Electric vehicles are the wave of the future, according to environmentalists, with individual citizens and governments investing millions of dollars into the concept. Los Angeles Mayor (and presidential hopeful) Eric Garcetti has spent over $330 million to bring electric buses to city streets, despite the fact that the electric buses are plagued with breakdowns and poor performance. In May, the Los Angeles Times reported:
A federal testing center and transit agencies across the country logged driving ranges that were dozens of miles short of company claims, limiting the routes they can handle and requiring passengers to shuffle onto replacement buses when the batteries go low. The first five buses BYD sent to Los Angeles Metro were pulled off the road after less than five months of service. Internal emails and other agency records show that agency staff called them “unsuitable,” poorly made and unreliable for more than 100 miles. Despite strong concerns from its own staff about the quality and reliability of the company’s vehicles, the transit agency awarded [bus manufacturer] BYD tens of millions of dollars more in public contracts.
It’s the same story in Albuquerque, according to the Associated Press:
[Albuquerque] had planned to operate at least 20 fully electric buses built by the manufacturer Build Your Dreams, but the buses have been plagued with delays and various problems. City officials say the battery range of the buses fell short of what was promised. [Mayor Tim] Keller says the city is planning to negotiate to reduce the number of buses from the company and take outside bids to fill the order.

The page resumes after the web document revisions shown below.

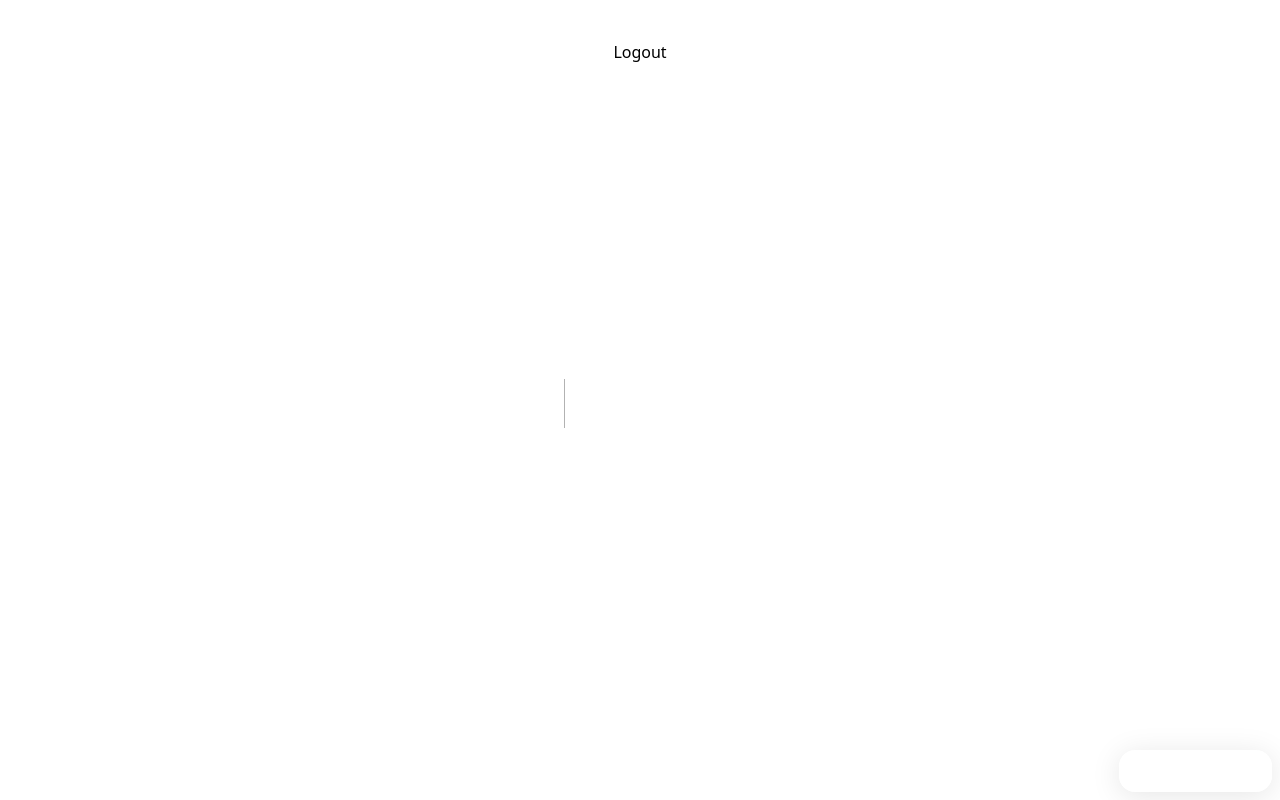
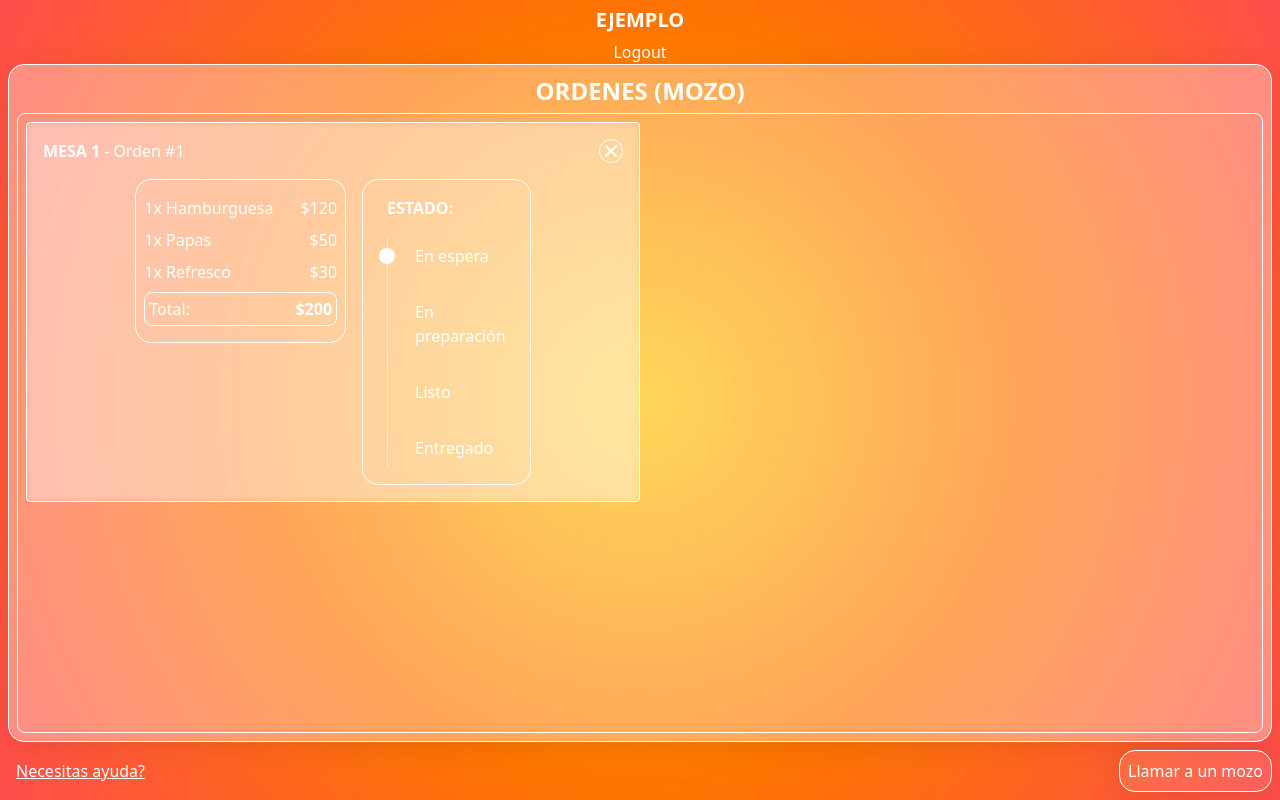
Before and after one commit to 3-TIC-ORT/proyecto-3-pedilo, a Next.js app: page /orders in a window 1280 px wide. Before the commit this address had no page. Built offline with nearby package versions, Linux system fonts and the light colour scheme.

Commit message:
estuctura html de la pagina de pedidos de mozo

```diff
--- /dev/null
+++ b/app/orders/orders.css
@@ -0,0 +1,254 @@
+.container {
+    padding: 8px;
+    flex-direction: column;
+    gap: 4px;
+}
+
+.headH1 {
+    font-size: 24px;
+
+    font-weight: 800;
+    text-transform: uppercase;
+    text-align: center;
+}
+
+.orders {
+    width: 100%;
+    height: 100%;
+    position: relative;
+    border-radius: 8px;
+    border: 1px solid rgba(255, 255, 255, 1);
+    display: flex;
+    flex-direction: row;
+    align-items: flex-start;
+    justify-content: flex-start;
+    padding: 8px;
+    gap: 8px;
+    flex-wrap: wrap;
+    overflow-y: scroll;
+}
+
+.order {
+    flex: 1;
+    max-width: 50%;
+    min-width: 400px;
+    height: auto;
+    width: auto;
+    border: 1px solid rgba(255, 255, 255, 1);
+    border-radius: 4px;
+    background: rgba(255, 255, 255, 0.1);
+    backdrop-filter: blur(3.75px);
+    -webkit-backdrop-filter: blur(3.75px);
+    border: 1px solid rgba(255, 255, 255, 1);
+
+    display: flex;
+    align-items: center;
+    justify-content: space-around;
+    padding: 16px;
+    flex-direction: column;
+    gap: 16px;
+}
+
+.orderBody {
+    display: flex;
+    align-items: flex-start;
+    justify-content: center;
+    flex-direction: row;
+    gap: 16px;
+}
+
+.orderView {
+    display: flex;
+    align-items: center;
+    justify-content: space-around;
+    padding: 16px;
+    flex-direction: column;
+    gap: 16px;
+}
+
+.orderStateContainer {
+    display: flex;
+    align-items: flex-start;
+    justify-content: center;
+    flex-direction: column;
+    gap: 16px;
+    position: relative;
+    border: 1px solid rgba(255, 255, 255, 1);
+    padding: 16px 8px;
+    border-radius: 16px;
+
+    h3 {
+        width: 100%;
+        padding: 0 16px;
+        font-size: 16px;
+        font-weight: 750;
+        text-transform: uppercase;
+    }
+}
+
+.orderState {
+    display: flex;
+    align-items: flex-start;
+    justify-content: space-around;
+    padding: 0 8px 0 36px;
+    flex-direction: column;
+    gap: 16px;
+    position: relative;
+
+    &::before {
+        content: '';
+        position: absolute;
+        top: 0;
+        left: 16px;
+        width: 1px;
+        height: 100%;
+        background: rgba(255, 255, 255, 0.5);
+    }
+
+    &::after {
+        content: '';
+        position: absolute;
+        left: 8px;
+        width: 16px;
+        height: 16px;
+        background: rgba(255, 255, 255, 1);
+        border-radius: 50%;
+        transition: all .3s;
+    }
+}
+
+.orderStateRadio {
+    display: flex;
+    gap: 8px;
+
+    input[type="radio"] {
+        display: none;
+    }
+
+    label {
+        display: flex;
+        align-items: center;
+        justify-content: center;
+        padding: 8px;
+        cursor: pointer;
+    }
+}
+
+.orderState.waiting::after {
+    top: 5%;
+}
+
+.orderState.cooking::after {
+    top: 35%;
+}
+
+.orderState.ready::after {
+    top: 64%;
+}
+
+.orderState.delivered::after {
+    top: 88%;
+}
+
+.orderHeader {
+    display: flex;
+    flex-direction: row;
+    gap: 4px;
+    align-items: center;
+    justify-content: space-between;
+    width: 100%;
+}
+
+.closeOrderBtnContainer {
+    display: flex;
+    align-items: center;
+    justify-content: center;
+    border-radius: 50%;
+    border: 1px solid rgba(255, 255, 255, 1);
+    width: 24px;
+    height: 24px;
+    cursor: pointer;
+}
+
+.closeOrderBtn {
+    width: 16px;
+    height: 16px;
+    border-radius: 50%;
+    position: relative;
+    overflow: hidden;
+    display: flex;
+    align-items: center;
+    justify-content: center;
+
+    &::after {
+        content: '';
+        width: 150%;
+        height: 2px;
+        background-color: #fff;
+        rotate: 45deg;
+    }
+
+    &::before {
+        content: '';
+        width: 150%;
+        height: 2px;
+        background-color: #fff;
+        rotate: -45deg;
+        position: absolute;
+    }
+}
+
+.orderTitle {
+    display: flex;
+    flex-direction: row;
+    gap: 4px;
+    align-items: center;
+    justify-content: space-between;
+
+
+    h2 {
+        font-size: 16px;
+        font-weight: 750;
+        text-transform: uppercase;
+    }
+}
+
+.orderItems {
+    display: flex;
+    justify-content: space-between;
+    align-items: flex-start;
+    flex-direction: column;
+    gap: 8px;
+    border: 1px solid rgba(255, 255, 255, 1);
+    padding: 16px 8px;
+    border-radius: 16px;
+    width: 100%;
+    height: 100%;
+}
+
+.orderItem {
+    display: flex;
+    flex-direction: row;
+    gap: 4px;
+    align-items: center;
+    justify-content: space-between;
+    width: 100%;
+}
+
+.orderTotal {
+    display: flex;
+    flex-direction: row;
+    gap: 4px;
+    align-items: center;
+    justify-content: space-between;
+    padding: 4px 4px;
+    border: 1px solid rgba(255, 255, 255, 1);
+    border-radius: 8px;
+    width: 100%;
+
+    h2 {
+        font-size: 16px;
+        font-weight: 750;
+        text-transform: uppercase;
+    }
+}
--- /dev/null
+++ b/app/orders/page.tsx
@@ -0,0 +1,71 @@
+"use client";
+import React from 'react'
+import './orders.css'
+import { useState } from 'react';
+
+function page() {
+    const [selectedState, setSelectedState] = useState("waiting");
+    const handleRadioChange = (e) => {
+        setSelectedState(e.target.id);
+    };
+
+  return (
+    <div className='masterContainer container'>
+      <h1 className='headH1'>Ordenes (Mozo)</h1>
+      <div className="orders">
+        <div className="order">
+            <div className="orderHeader">
+                <div className="orderTitle">
+                    <h2>Mesa 1</h2>-<p>Orden #1</p>
+                </div>
+                <div className="closeOrderBtnContainer">
+                    <div className="closeOrderBtn"></div>
+                </div>
+            </div>
+            <div className="orderBody">
+                <div className="orderItems">
+                    <div className="orderItem">
+                        <p>1x Hamburguesa</p>
+                        <p>$120</p>
+                    </div>
+                    <div className="orderItem">
+                        <p>1x Papas</p>
+                        <p>$50</p>
+                    </div>
+                    <div className="orderItem">
+                        <p>1x Refresco</p>
+                        <p>$30</p>
+                    </div>
+                    <div className="orderTotal">
+                        <p>Total:</p><h2>$200</h2>
+                    </div>
+                </div>
+                <div className="orderStateContainer">
+                    <h3>Estado:</h3>
+                    <div className={`orderState ${selectedState}`}>
+                        <div className="orderStateRadio">
+                            <input type="radio" name="orderState" id="waiting" onChange={handleRadioChange} checked={selectedState === "waiting"}/>
+                            <label htmlFor="waiting">En espera</label>
+                        </div>
+                        <div className="orderStateRadio">
+                            <input type="radio" name="orderState" id="cooking" onChange={handleRadioChange} checked={selectedState === "cooking"}/>
+                            <label htmlFor="cooking">En preparación</label>
+                        </div>
+                        <div className="orderStateRadio">
+                            <input type="radio" name="orderState" id="ready" onChange={handleRadioChange} checked={selectedState === "ready"}/>
+                            <label htmlFor="ready">Listo</label>
+                        </div>
+                        <div className="orderStateRadio">
+                            <input type="radio" name="orderState" id="delivered" onChange={handleRadioChange} checked={selectedState === "delivered"}/>
+                            <label htmlFor="delivered">Entregado</label>
+                        </div>
+                    </div>
+                </div>
+            </div>
+        </div>
+      </div>
+    </div>
+  )
+}
+
+export default page
```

The remaining buses would use natural gas or clean diesel.
Taxpayer money isn’t being spent on just these buses, but on individual family cars as well. California is leading the way, with the California Air Resource Board (CARB) burning through cash on the project. According to public records, “Through April 2018, [California] has provided rebates for over 235,000 vehicles at a cost of nearly $525 million since the project’s launch in 2010.
City, state, and federal government money is being spent every year on electric cars; but are they paying for child slavery? One of the key components to the batteries for electric cars is cobalt, and it’s being mined by tens of thousands of kids in the Democratic Republic of Congo (DRC). A CBS News report from March outlined the issues:
CBS News’ investigation ofrevealed the shocking fact that tens of thousands of children are still growing up without a childhood. On Monday we showed you how most of the mineral used to make batteries is unearthed in the Democratic Republic of Congo.
An estimated two-thirds of children in the region of the DRC that CBS News visited are not in school. They’re working in mines instead. What we found when we travelled to the south of the country for this investigation was a complex host of barriers for children; weak economy, corrupt government, but above all, poverty.
CBS News correspondent Debora Patta followed one young boy, Ziki Swaze, home from a mine to understand the challenges he faces as his family’s main provider. Ziki has never been to school. He has no idea how to read or write, but he is an expert in washing cobalt.
He is one of an estimated 40,000 children in the DRC getting paid a pittance to produce cobalt. Every evening the 11-year-old returns home with a dollar or two to provide for his family.
“I have to go and work there,” he told Patta, “because my grandma has a bad leg and she can’t.”
Sky News has more heartbreaking details on what life is like for those mining the materials necessary for electric vehicles:
“At one cobalt mine, children toiled in the drenching rain carrying huge sacks of the mineral. Dorsen, eight, had no shoes and told us he hadn’t made enough money to eat for the past two days – despite working for about 12 hours a day. His friend Richard, 11, talked about how his whole body ached every day from the tough physical work. The mine tunnels are dug by hand by miners who have no protective equipment. The tunnels have no supports and are prone to collapse, especially in the rain. At one mine we travelled to, workers had downed tools in support of a fellow miner who had died after one such collapse.”
In their reporting, CBS explained that companies supplying these vehicles, funded by our tax dollars, are well aware of the issue:
Many top electronic and electric vehicle. We spoke with some of the companies that use cobalt in their lithium-ion batteries. All the companies acknowledged problems with the supply chain, but said they require suppliers to follow responsible sourcing guidelines.
Here’s the question we should be asking of lawmakers: should our government be funding these cars because of our fetishization of electric cars while these human rights abuses are taking place? At what point do we decide there’s a line, and that it will not be crossed? One would think the line would be with virtually enslaved children in mines in Africa.Published in